_Task directions_
An exact reproduction is needed of every line from the beginning of the data down to and including the line that contains "pictures; blank space fills up the shorter version.", minus the pictures.

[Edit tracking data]
*** Block opens ***

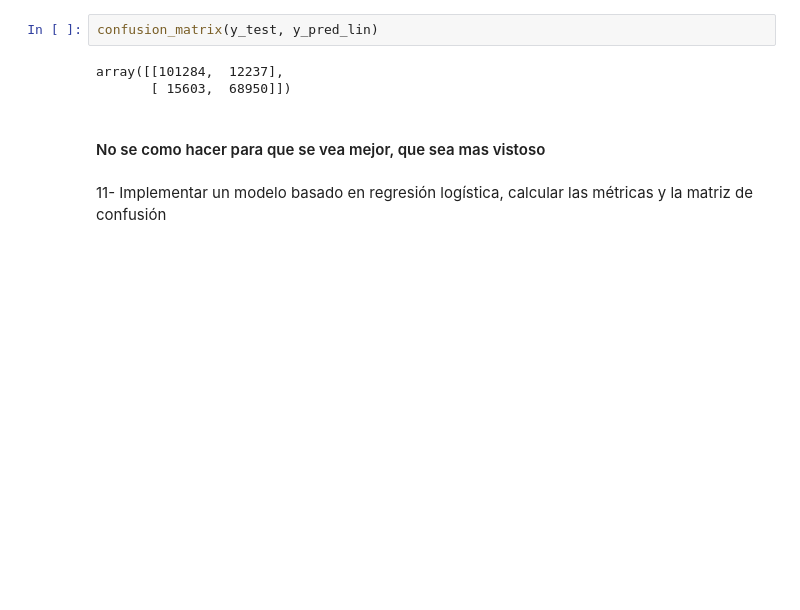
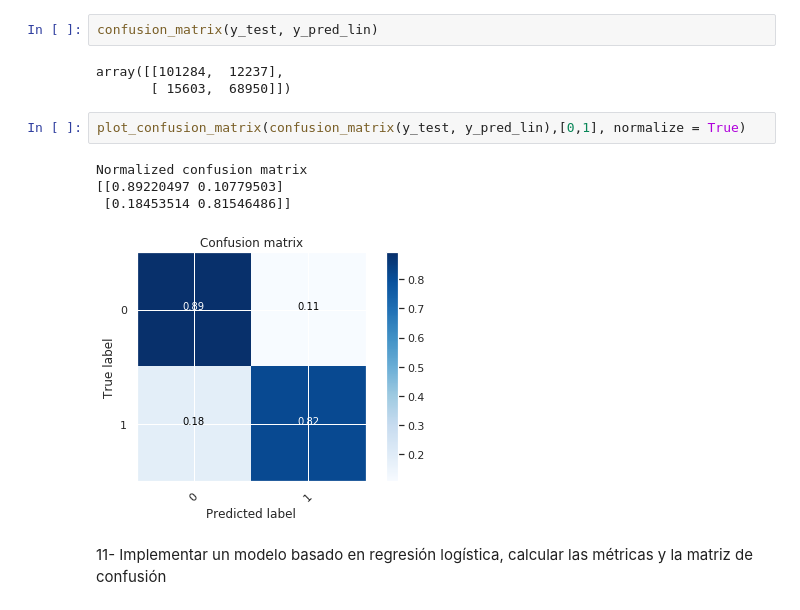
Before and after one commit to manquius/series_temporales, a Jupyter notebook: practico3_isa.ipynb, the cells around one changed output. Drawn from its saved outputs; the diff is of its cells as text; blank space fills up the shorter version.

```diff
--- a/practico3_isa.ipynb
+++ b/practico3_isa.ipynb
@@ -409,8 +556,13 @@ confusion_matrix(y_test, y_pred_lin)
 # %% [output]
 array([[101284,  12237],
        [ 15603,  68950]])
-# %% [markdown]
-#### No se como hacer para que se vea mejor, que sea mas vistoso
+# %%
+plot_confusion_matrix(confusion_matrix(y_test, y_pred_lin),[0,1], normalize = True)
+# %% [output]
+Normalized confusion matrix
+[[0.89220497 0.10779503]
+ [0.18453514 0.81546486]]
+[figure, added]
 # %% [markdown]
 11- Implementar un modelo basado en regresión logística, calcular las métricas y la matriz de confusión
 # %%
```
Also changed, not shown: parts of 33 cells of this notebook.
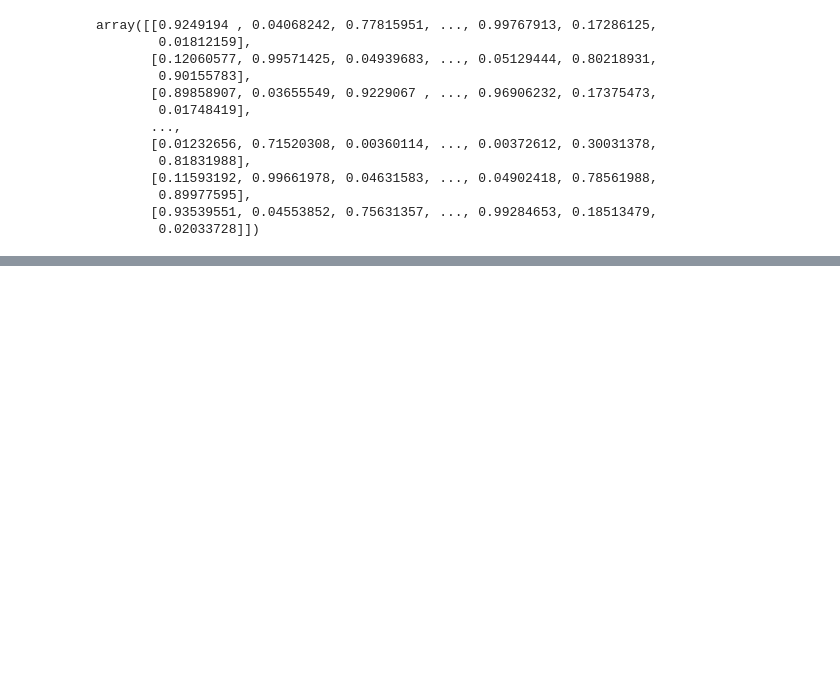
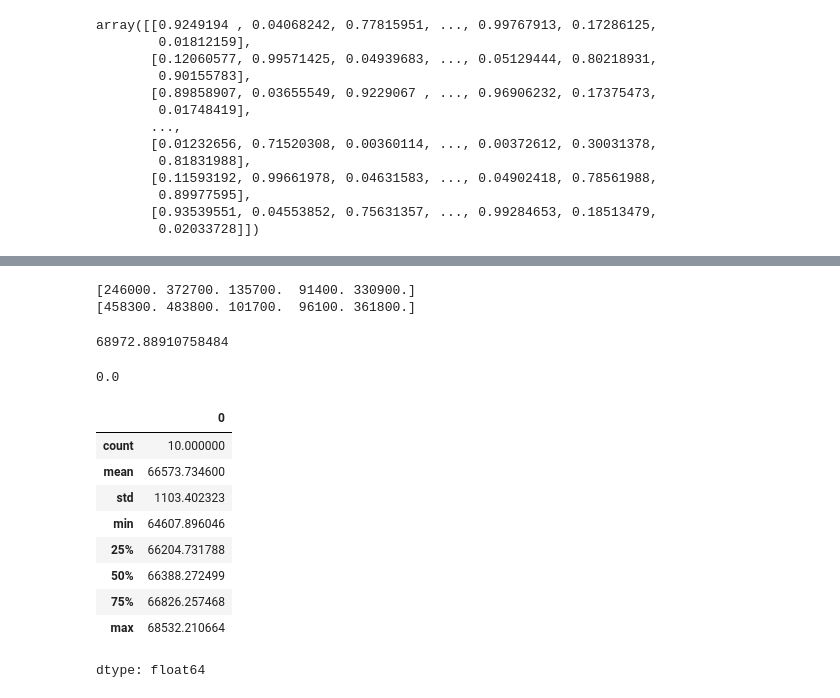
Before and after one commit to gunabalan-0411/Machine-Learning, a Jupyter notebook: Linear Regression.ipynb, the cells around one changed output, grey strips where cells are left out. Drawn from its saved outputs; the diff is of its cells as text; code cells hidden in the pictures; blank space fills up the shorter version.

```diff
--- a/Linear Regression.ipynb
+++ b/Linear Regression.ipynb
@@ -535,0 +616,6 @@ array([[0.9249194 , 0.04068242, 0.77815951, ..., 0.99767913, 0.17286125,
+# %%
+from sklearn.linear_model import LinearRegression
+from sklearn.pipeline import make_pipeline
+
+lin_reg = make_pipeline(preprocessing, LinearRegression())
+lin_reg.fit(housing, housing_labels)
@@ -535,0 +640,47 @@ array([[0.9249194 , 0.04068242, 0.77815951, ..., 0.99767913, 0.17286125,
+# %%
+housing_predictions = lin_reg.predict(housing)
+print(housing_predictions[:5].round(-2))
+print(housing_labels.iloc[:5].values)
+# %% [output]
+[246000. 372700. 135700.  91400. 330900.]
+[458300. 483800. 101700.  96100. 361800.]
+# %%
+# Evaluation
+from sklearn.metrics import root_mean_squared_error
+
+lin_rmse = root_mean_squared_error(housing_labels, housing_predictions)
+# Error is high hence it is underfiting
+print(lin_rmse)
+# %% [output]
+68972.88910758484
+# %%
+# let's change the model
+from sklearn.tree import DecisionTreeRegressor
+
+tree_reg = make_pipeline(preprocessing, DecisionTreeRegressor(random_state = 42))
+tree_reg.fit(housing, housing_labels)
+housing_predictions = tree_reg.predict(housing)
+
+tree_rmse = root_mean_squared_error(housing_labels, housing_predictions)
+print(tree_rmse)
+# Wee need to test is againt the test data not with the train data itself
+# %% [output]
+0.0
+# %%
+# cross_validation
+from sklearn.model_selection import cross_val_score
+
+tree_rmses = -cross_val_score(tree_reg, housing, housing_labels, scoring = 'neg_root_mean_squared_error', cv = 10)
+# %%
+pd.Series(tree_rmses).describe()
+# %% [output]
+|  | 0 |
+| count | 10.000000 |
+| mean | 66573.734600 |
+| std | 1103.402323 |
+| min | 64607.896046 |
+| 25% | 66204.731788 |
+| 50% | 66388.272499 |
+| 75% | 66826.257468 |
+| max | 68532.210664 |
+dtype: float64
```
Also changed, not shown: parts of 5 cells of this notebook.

*** Block closes ***

_Solution to this problem_
Before and after one commit to manquius/series_temporales, a Jupyter notebook: practico3_isa.ipynb, the cells around one changed output. Drawn from its saved outputs; the diff is of its cells as text; blank space fills up the shorter version.

```diff
--- a/practico3_isa.ipynb
+++ b/practico3_isa.ipynb
@@ -409,8 +556,13 @@ confusion_matrix(y_test, y_pred_lin)
 # %% [output]
 array([[101284,  12237],
        [ 15603,  68950]])
-# %% [markdown]
-#### No se como hacer para que se vea mejor, que sea mas vistoso
+# %%
+plot_confusion_matrix(confusion_matrix(y_test, y_pred_lin),[0,1], normalize = True)
+# %% [output]
+Normalized confusion matrix
+[[0.89220497 0.10779503]
+ [0.18453514 0.81546486]]
+[figure, added]
 # %% [markdown]
 11- Implementar un modelo basado en regresión logística, calcular las métricas y la matriz de confusión
 # %%
```
Also changed, not shown: parts of 33 cells of this notebook.
Before and after one commit to gunabalan-0411/Machine-Learning, a Jupyter notebook: Linear Regression.ipynb, the cells around one changed output, grey strips where cells are left out. Drawn from its saved outputs; the diff is of its cells as text; code cells hidden in the pictures; blank space fills up the shorter version.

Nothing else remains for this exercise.